WHAT YOU ARE ASKED TO DO
In the entries that follow, how many lines contain "rule"? Answer with the number only.

Revision tracking records
══════

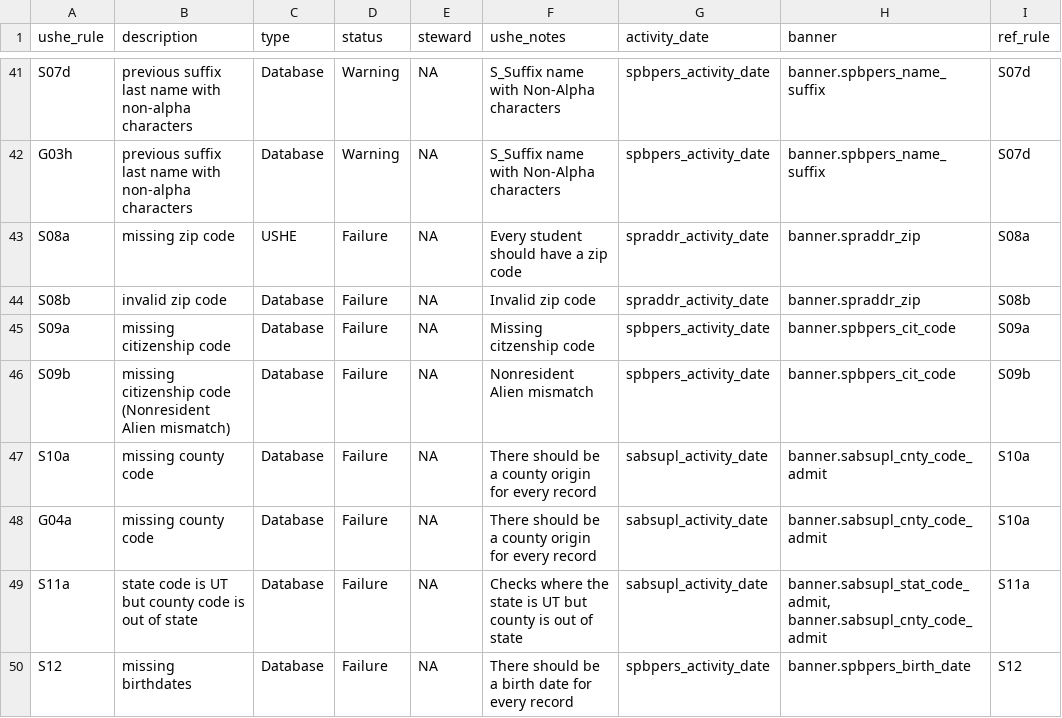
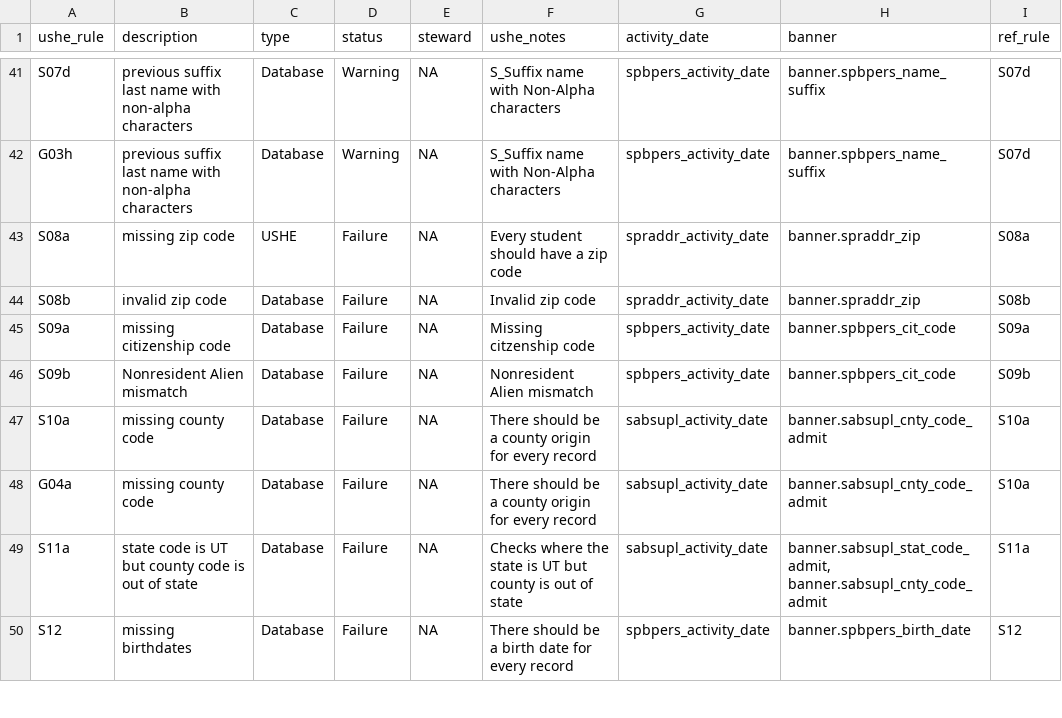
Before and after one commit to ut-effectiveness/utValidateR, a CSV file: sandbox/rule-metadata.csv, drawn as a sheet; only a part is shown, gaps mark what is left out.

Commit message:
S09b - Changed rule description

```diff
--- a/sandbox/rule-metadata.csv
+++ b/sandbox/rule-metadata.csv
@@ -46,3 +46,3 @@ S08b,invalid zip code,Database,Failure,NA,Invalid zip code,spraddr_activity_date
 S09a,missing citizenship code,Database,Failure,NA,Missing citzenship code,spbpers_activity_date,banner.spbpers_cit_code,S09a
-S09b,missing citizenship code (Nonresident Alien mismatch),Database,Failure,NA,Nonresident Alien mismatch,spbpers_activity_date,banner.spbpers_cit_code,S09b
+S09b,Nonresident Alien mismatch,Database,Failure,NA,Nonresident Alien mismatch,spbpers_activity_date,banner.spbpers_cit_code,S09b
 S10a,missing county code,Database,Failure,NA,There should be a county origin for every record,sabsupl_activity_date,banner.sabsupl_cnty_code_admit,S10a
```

══════

EXPECTED ANSWER
4